KOHLER, Wisc. --
Marketers that want to take advantage of real-time opportunities need to have a comprehensive plan in place to quickly “amplify” a message, according to Sears Holdings executive Adriana
She speaks from recent experience: Kmart seeded two provocative spots this spring on social media that became viral hits. The “Ship My Pants” ad featured an
array of people saying that phrase fast as Kmart sought to promote its free shipping for online orders. There have been close to 19 million YouTube views.
Kmart followed that up with
“Big Gas Savings,” a spot again where people said the statement fast, where the retailer was promoting an opportunity to get discounts in gas with purchases. The YouTube views are less,
but still an impressive 5.4 million.
In a keynote address Thursday at the MediaPost Brand Marketers Summit, Kogelis offered a prime example of how a marketer had a war room ready to
capitalize on social media: Oreo during the Super Bowl. Members of five agencies and marketing leadership was at the ready.
Oreo notably tweeted out a photo of one of its cookies with a
“You Can Still Dunk In The Dark” message during the famous blackout during the game.
Oreo had a Super Bowl spot in the game, so that may have been the reason it was ready.
Kogelis indicated its social media big-game efforts cost $4 million. Five agencies and top marketing leadership were ready to react to Super Bowl-related activity.
“You have to have
people ready to go during these big events,” she added. “If you don’t have an entire staff and leadership ready to make decisions in the middle of these events, you can’t
capitalize on the real-time activity.”
Oreo garnered 8,000 new Twitter followers and 34,000 Instagram followers with “Dunk In The Dark,” Kogelis said.
social-media reaction unfortunately doesn’t always come in positive. Reaction swiftly is often necessitated by customer anger (something Kmart had to be ready for with its two spots).
Kogelis cited a Dell example, where complaints started moving online about a product’s pricing. After picking it up, Dell analyzed the consumer sentiment and within 24 hours altered the price,
responded on a blog to the frustration and communicated to coustomers about the change.
“Pretty impressive,” said Kogelis.
A staff was ready once Kmart launched its

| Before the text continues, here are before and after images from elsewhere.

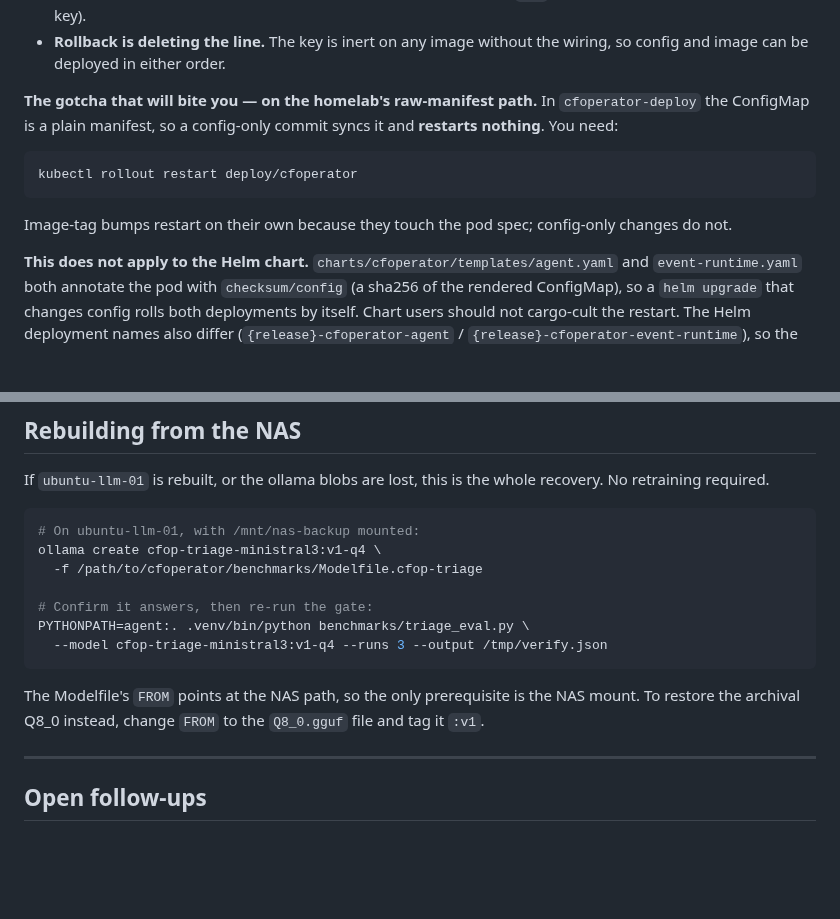
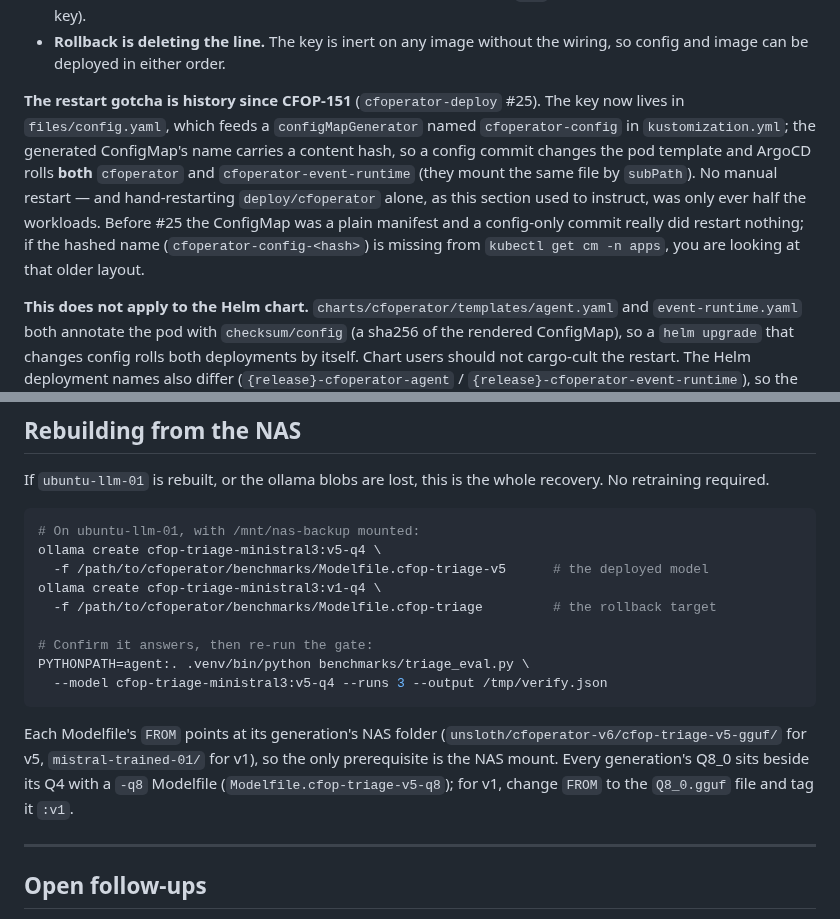
Before and after one commit to aachtenberg/cfoperator, a Markdown page: docs/triage-fine-tune.md, 2 parts joined by grey strips. GitHub-like rendering; blank space fills up the shorter version.

Commit message:
Model card: the deploy path rolls on config now, and the NAS rebuild covers v5 (CFOP-153)
The Deployment section still told the reader to hand-restart deploy/cfoperator
after a config-only commit. That has been wrong since cfoperator-deploy #25
(CFOP-151): llm.triage_model lives in files/config.yaml behind a
configMapGenerator, the generated name carries a content hash, and ArgoCD
rolls both workloads on a config commit. Restarting the agent alone was only
ever half of them. The rebuild recipe now names the v5 Modelfile as the
deployed model and keeps v1 as the rollback target.

Refs CFOP-153

Co-Authored-By: Claude Fable 5.1 <noreply@anthropic.com>
Claude-Session: https://claude.ai/code/session_01W6hvYMi9SDkf2f85GmcyAf

````diff
--- a/docs/triage-fine-tune.md
+++ b/docs/triage-fine-tune.md
@@ -829,16 +829,16 @@ Semantics:
 - **Rollback is deleting the line.** The key is inert on any image without the
   wiring, so config and image can be deployed in either order.
 
-**The gotcha that will bite you — on the homelab's raw-manifest path.** In
-`cfoperator-deploy` the ConfigMap is a plain manifest, so a config-only commit
-syncs it and **restarts nothing**. You need:
-
-```bash
-kubectl rollout restart deploy/cfoperator
-```
-
-Image-tag bumps restart on their own because they touch the pod spec; config-only
-changes do not.
+**The restart gotcha is history since CFOP-151** (`cfoperator-deploy` #25). The
+key now lives in `files/config.yaml`, which feeds a `configMapGenerator` named
+`cfoperator-config` in `kustomization.yml`; the generated ConfigMap's name
+carries a content hash, so a config commit changes the pod template and ArgoCD
+rolls **both** `cfoperator` and `cfoperator-event-runtime` (they mount the same
+file by `subPath`). No manual restart — and hand-restarting `deploy/cfoperator`
+alone, as this section used to instruct, was only ever half the workloads.
+Before #25 the ConfigMap was a plain manifest and a config-only commit really
+did restart nothing; if the hashed name (`cfoperator-config-<hash>`) is missing
+from `kubectl get cm -n apps`, you are looking at that older layout.
 
 **This does not apply to the Helm chart.** `charts/cfoperator/templates/agent.yaml`
 and `event-runtime.yaml` both annotate the pod with `checksum/config` (a sha256
@@ -864,17 +864,21 @@ recovery. No retraining required.
 
 ```bash
 # On ubuntu-llm-01, with /mnt/nas-backup mounted:
+ollama create cfop-triage-ministral3:v5-q4 \
+  -f /path/to/cfoperator/benchmarks/Modelfile.cfop-triage-v5      # the deployed model
 ollama create cfop-triage-ministral3:v1-q4 \
-  -f /path/to/cfoperator/benchmarks/Modelfile.cfop-triage
+  -f /path/to/cfoperator/benchmarks/Modelfile.cfop-triage         # the rollback target
 
 # Confirm it answers, then re-run the gate:
 PYTHONPATH=agent:. .venv/bin/python benchmarks/triage_eval.py \
-  --model cfop-triage-ministral3:v1-q4 --runs 3 --output /tmp/verify.json
+  --model cfop-triage-ministral3:v5-q4 --runs 3 --output /tmp/verify.json
 ```
 
-The Modelfile's `FROM` points at the NAS path, so the only prerequisite is the
-NAS mount. To restore the archival Q8_0 instead, change `FROM` to the `Q8_0.gguf`
-file and tag it `:v1`.
+Each Modelfile's `FROM` points at its generation's NAS folder
+(`unsloth/cfoperator-v6/cfop-triage-v5-gguf/` for v5, `mistral-trained-01/` for
+v1), so the only prerequisite is the NAS mount. Every generation's Q8_0 sits
+beside its Q4 with a `-q8` Modelfile (`Modelfile.cfop-triage-v5-q8`); for v1,
+change `FROM` to the `Q8_0.gguf` file and tag it `:v1`.
 
 ---
 
````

spots online, since the company was “putting the brand at stake.”
Kmart’s staff watched the sentiment for the first 24 hours as the marketer looked to determine whether to
turn the ad into a notable digital ad effort. Plans were in place to go all the way up to Sears Holdings chief Eddie Lampert to make a decision on whether to pull the spot if need be.
decision was made to go ahead. Certainly, NBC’s “Today” picking it up validated the decision that backlash in the living room wouldn’t be too troublesome. (Kmart did not intend
to put the spot on TV for a long time and presumably, would have dropped plans there, too, if customer sentiment was exceedingly negative.)
Kogelis said the effort generated $3.8 million in
“Big Gas Savings” followed the “Ship My Pants” blueprint. “Just because you can do this once does not mean you can do this twice … just
because you’re using sophomoric humor, the customers don’t always want to respond to that over and over and over,” Kogelis said.
If big events such as the Super Bowl offer
real-time opportunities, how does a company conduct social analytics day to day to make decisions on media mix, creative and, maybe more importantly, business issues in a crisis.
Kogelis says about three times a week an incident happens generating social discussion and necessitating a reaction. Plans in place allow for analysis to determine if it is a tier one, two or three
incident and then how to move ahead.